(Web page revision data)
%%

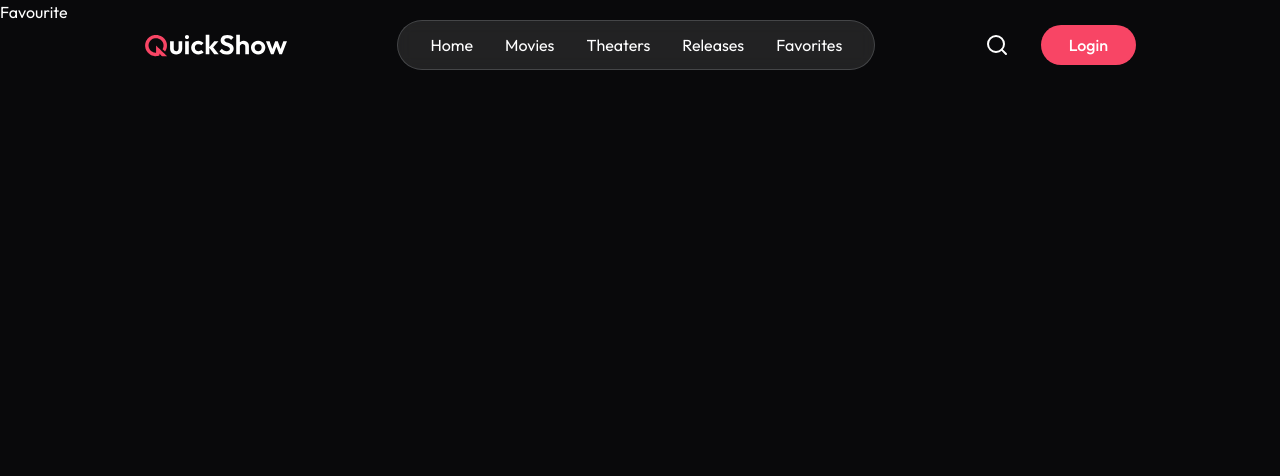
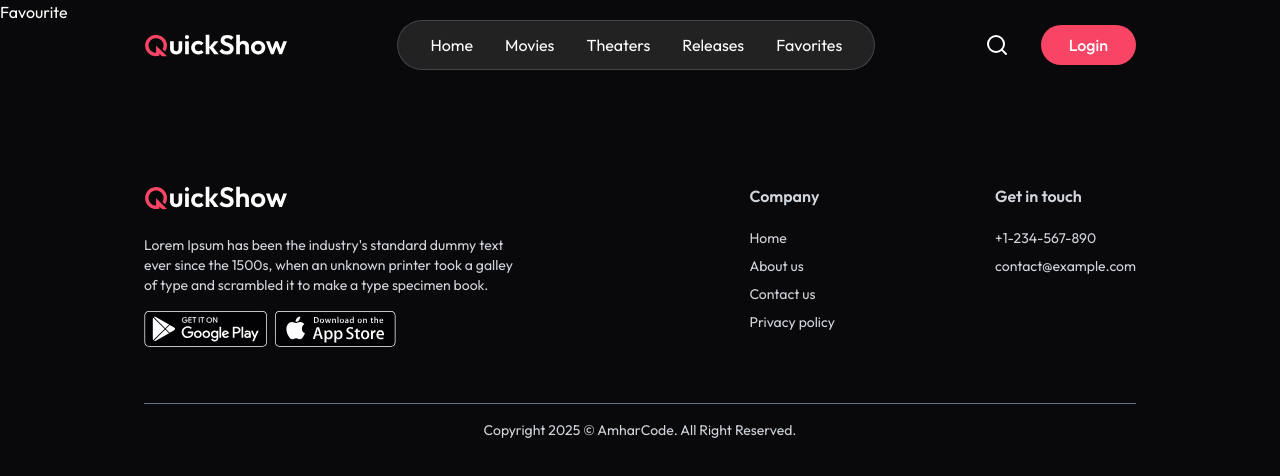
Before and after one commit to Amhar-code/QuickShow, a React (Vite) app in the folder client/: page /favourite in a window 1280 px wide. Shown: the top 476 px of the page. Built offline with nearby package versions, Linux system fonts and the light colour scheme; no server answers.

Commit message:
Developed the Footer of the website

```diff
--- a/client/src/components/Footer.jsx
+++ b/client/src/components/Footer.jsx
@@ -1,10 +1,43 @@
 import React from 'react'
+import { assets } from '../assets/assets'
 
 const Footer = () => {
   return (
-    <div>
-
-    </div>
+    <footer className="px-6 md:px-16 lg:px-36 mt-40 w-full text-gray-300">
+      <div className="flex flex-col md:flex-row justify-between w-full gap-10 border-b border-gray-500 pb-14">
+        <div className="md:max-w-96">
+          <img alt="logo" className='w-36 h-auto' src={assets.logo} />
+          <p className="mt-6 text-sm">
+            Lorem Ipsum has been the industry's standard dummy text ever since the 1500s, when an unknown printer took a galley of type and scrambled it to make a type specimen book.
+          </p>
+          <div className="flex items-center gap-2 mt-4">
+            <img src={assets.googlePlay} alt="google play" className="h-9 w-auto" />
+            <img src={assets.appStore} className="h-9 w-auto" />
+          </div>
+        </div>
+        <div className="flex-1 flex items-start md:justify-end gap-20 md:gap-40">
+          <div>
+            <h2 className="font-semibold mb-5">Company</h2>
+            <ul className="text-sm space-y-2">
+              <li><a href="#">Home</a></li>
+              <li><a href="#">About us</a></li>
+              <li><a href="#">Contact us</a></li>
+              <li><a href="#">Privacy policy</a></li>
+            </ul>
+          </div>
+          <div>
+            <h2 className="font-semibold mb-5">Get in touch</h2>
+            <div className="text-sm space-y-2">
+              <p>+1-234-567-890</p>
+              <p>contact@example.com</p>
+            </div>
+          </div>
+        </div>
+      </div>
+      <p className="pt-4 text-center text-sm pb-5">
+        Copyright {new Date().getFullYear()} © AmharCode. All Right Reserved.
+      </p>
+    </footer>
   )
 }
 
--- a/client/src/pages/Movies.jsx
+++ b/client/src/pages/Movies.jsx
@@ -2,7 +2,9 @@
 
 const Movies = () => {
   return (
-    <div>Movies</div>
+    <div>
+
+    </div>
   )
 }
 
```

%%

### ASSIGNMENT
The lines above that hold the word "auto" are the ones to copy.

### SOLUTION FOR THIS EXERCISE
+          <img alt="logo" className='w-36 h-auto' src={assets.logo} />
+            <img src={assets.googlePlay} alt="google play" className="h-9 w-auto" />
+            <img src={assets.appStore} className="h-9 w-auto" />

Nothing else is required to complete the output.